Task input START

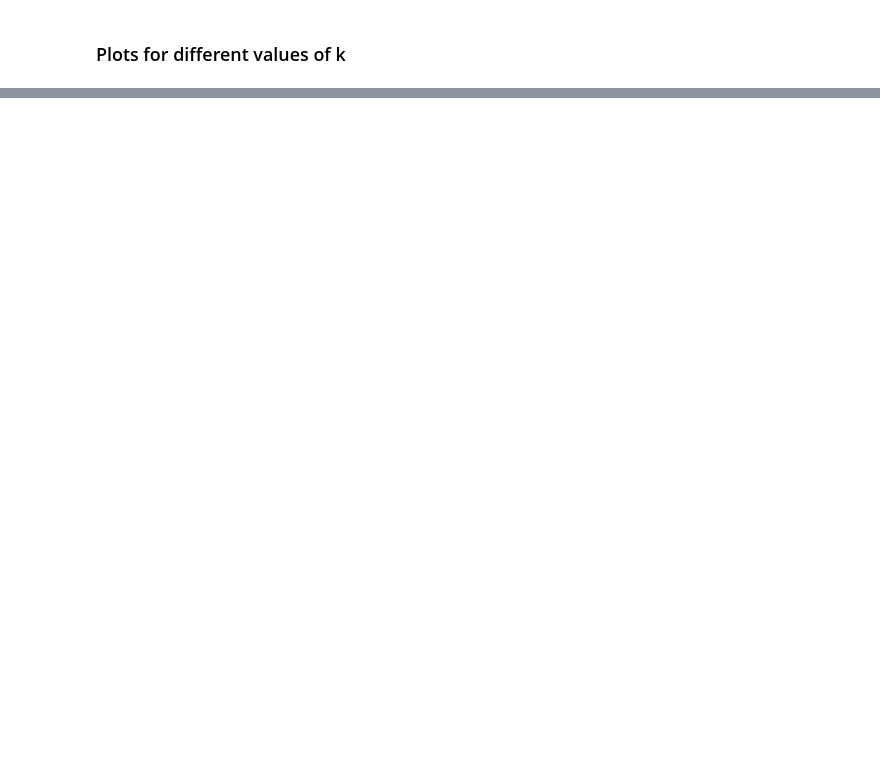
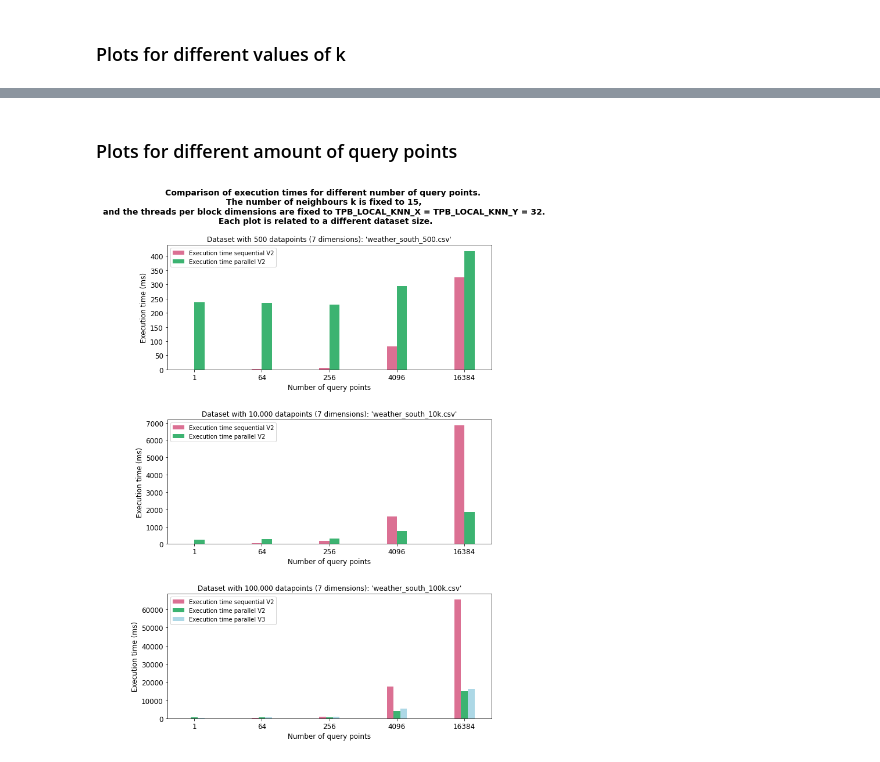
Before and after one commit to TheKastenkarl/parallel-knn-c, a Jupyter notebook: Profiling.ipynb, the cells around one changed output, grey strips where cells are left out. Saved outputs shown, nothing was run; the diff lists cells and outputs as text; code cells hidden in the pictures; blank space fills up the shorter version.

```diff
--- a/Profiling.ipynb
+++ b/Profiling.ipynb
@@ -203,0 +218,56 @@ fig.set_size_inches(10, 15, forward=True)
+# %% [markdown]
+### Plots for different amount of query points
+# %%
+index_q = ['1','64', '256', '4096', '16384']
+
+execution_time_sequentialV2_500 = [0.039981, 1.4769, 5.2947, 80.933, 324.16]
+execution_time_parallelV2_500 = [236.07, 234.64, 228.92, 294.61, 417.34]
+
+execution_time_sequentialV2_10k = [0.64793, 32.898, 170.24, 1572.44, 6851.95]
+execution_time_parallelV2_10k = [252.11, 292.83, 317.65, 758.33, 1843.21]
+
+execution_time_sequentialV2_100k = [3.8689, 249.01, 996.18, 17626.9, 65312.2]
+execution_time_parallelV2_100k = [416.00, 491.32, 685.28, 3978.97, 14802.0]
+execution_time_parallelV3_100k = [396.34, 503.05, 1020.04, 5391.90, 16221.5]
+
+df_500 = pd.DataFrame({
+                   'Execution time sequential V2': execution_time_sequentialV2_500,
+                   'Execution time parallel V2': execution_time_parallelV2_500,
+                   }, index=index_q)
+
+df_10k = pd.DataFrame({
+                   'Execution time sequential V2': execution_time_sequentialV2_10k,
+                   'Execution time parallel V2': execution_time_parallelV2_10k,
+                   }, index=index_q)
+
+df_100k = pd.DataFrame({
+                   'Execution time sequential V2': execution_time_sequentialV2_100k,
+                   'Execution time parallel V2': execution_time_parallelV2_100k,
+                   'Execution time parallel V3': execution_time_parallelV3_100k,
+                   }, index=index_q)
+
+
+width = 0.3
+
+fig, axes = plt.subplots(nrows = 3, ncols = 1)
+
+ax = df_500.plot.bar(ax = axes[0], width = width, rot = 0, alpha = 1, fontsize=12, color={"Execution time sequential V2": "palevioletred", "Execution time parallel V2": "mediumseagreen"})
+ax.set_title("Dataset with 500 datapoints (7 dimensions): 'weather_south_500.csv'")
+ax.set_xlabel("Number of query points", fontsize=12)
+ax.set_ylabel("Execution time (ms)", fontsize=12)
+
+ax = df_10k.plot.bar(ax = axes[1], width = width, rot = 0, alpha = 1, fontsize=12, color={"Execution time sequential V2": "palevioletred", "Execution time parallel V2": "mediumseagreen"})
+ax.set_title("Dataset with 10,000 datapoints (7 dimensions): 'weather_south_10k.csv'")
+ax.set_xlabel("Number of query points", fontsize=12)
+ax.set_ylabel("Execution time (ms)", fontsize=12)
+
+ax = df_100k.plot.bar(ax = axes[2], width = width, rot = 0, alpha = 1, fontsize=12, color={"Execution time sequential V2": "palevioletred", "Execution time parallel V2": "mediumseagreen", "Execution time parallel V3": "lightblue"})
+ax.set_title("Dataset with 100,000 datapoints (7 dimensions): 'weather_south_100k.csv'")
+ax.set_xlabel("Number of query points", fontsize=12)
+ax.set_ylabel("Execution time (ms)", fontsize=12)
+
+plt.subplots_adjust(hspace=0.4)
+fig.suptitle("Comparison of execution times for different number of query points. \n The number of neighbours k is fixed to 15, \n and the threads per block dimensions are fixed to TPB_LOCAL_KNN_X = TPB_LOCAL_KNN_Y = 32. \n Each plot is related to a different dataset size.", y=0.97, fontweight = "bold", fontsize = 14)
+fig.set_size_inches(10, 15, forward=True)
+# %% [output]
+[figure, added]
```
Also changed, not shown: parts of 15 cells of this notebook.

Task input END

◆ Work instructions: Set down the records above exactly, leaving out pictures.

◆ Task result:
Before and after one commit to TheKastenkarl/parallel-knn-c, a Jupyter notebook: Profiling.ipynb, the cells around one changed output, grey strips where cells are left out. Saved outputs shown, nothing was run; the diff lists cells and outputs as text; code cells hidden in the pictures; blank space fills up the shorter version.

```diff
--- a/Profiling.ipynb
+++ b/Profiling.ipynb
@@ -203,0 +218,56 @@ fig.set_size_inches(10, 15, forward=True)
+# %% [markdown]
+### Plots for different amount of query points
+# %%
+index_q = ['1','64', '256', '4096', '16384']
+
+execution_time_sequentialV2_500 = [0.039981, 1.4769, 5.2947, 80.933, 324.16]
+execution_time_parallelV2_500 = [236.07, 234.64, 228.92, 294.61, 417.34]
+
+execution_time_sequentialV2_10k = [0.64793, 32.898, 170.24, 1572.44, 6851.95]
+execution_time_parallelV2_10k = [252.11, 292.83, 317.65, 758.33, 1843.21]
+
+execution_time_sequentialV2_100k = [3.8689, 249.01, 996.18, 17626.9, 65312.2]
+execution_time_parallelV2_100k = [416.00, 491.32, 685.28, 3978.97, 14802.0]
+execution_time_parallelV3_100k = [396.34, 503.05, 1020.04, 5391.90, 16221.5]
+
+df_500 = pd.DataFrame({
+                   'Execution time sequential V2': execution_time_sequentialV2_500,
+                   'Execution time parallel V2': execution_time_parallelV2_500,
+                   }, index=index_q)
+
+df_10k = pd.DataFrame({
+                   'Execution time sequential V2': execution_time_sequentialV2_10k,
+                   'Execution time parallel V2': execution_time_parallelV2_10k,
+                   }, index=index_q)
+
+df_100k = pd.DataFrame({
+                   'Execution time sequential V2': execution_time_sequentialV2_100k,
+                   'Execution time parallel V2': execution_time_parallelV2_100k,
+                   'Execution time parallel V3': execution_time_parallelV3_100k,
+                   }, index=index_q)
+
+
+width = 0.3
+
+fig, axes = plt.subplots(nrows = 3, ncols = 1)
+
+ax = df_500.plot.bar(ax = axes[0], width = width, rot = 0, alpha = 1, fontsize=12, color={"Execution time sequential V2": "palevioletred", "Execution time parallel V2": "mediumseagreen"})
+ax.set_title("Dataset with 500 datapoints (7 dimensions): 'weather_south_500.csv'")
+ax.set_xlabel("Number of query points", fontsize=12)
+ax.set_ylabel("Execution time (ms)", fontsize=12)
+
+ax = df_10k.plot.bar(ax = axes[1], width = width, rot = 0, alpha = 1, fontsize=12, color={"Execution time sequential V2": "palevioletred", "Execution time parallel V2": "mediumseagreen"})
+ax.set_title("Dataset with 10,000 datapoints (7 dimensions): 'weather_south_10k.csv'")
+ax.set_xlabel("Number of query points", fontsize=12)
+ax.set_ylabel("Execution time (ms)", fontsize=12)
+
+ax = df_100k.plot.bar(ax = axes[2], width = width, rot = 0, alpha = 1, fontsize=12, color={"Execution time sequential V2": "palevioletred", "Execution time parallel V2": "mediumseagreen", "Execution time parallel V3": "lightblue"})
+ax.set_title("Dataset with 100,000 datapoints (7 dimensions): 'weather_south_100k.csv'")
+ax.set_xlabel("Number of query points", fontsize=12)
+ax.set_ylabel("Execution time (ms)", fontsize=12)
+
+plt.subplots_adjust(hspace=0.4)
+fig.suptitle("Comparison of execution times for different number of query points. \n The number of neighbours k is fixed to 15, \n and the threads per block dimensions are fixed to TPB_LOCAL_KNN_X = TPB_LOCAL_KNN_Y = 32. \n Each plot is related to a different dataset size.", y=0.97, fontweight = "bold", fontsize = 14)
+fig.set_size_inches(10, 15, forward=True)
+# %% [output]
+[figure, added]
```
Also changed, not shown: parts of 15 cells of this notebook.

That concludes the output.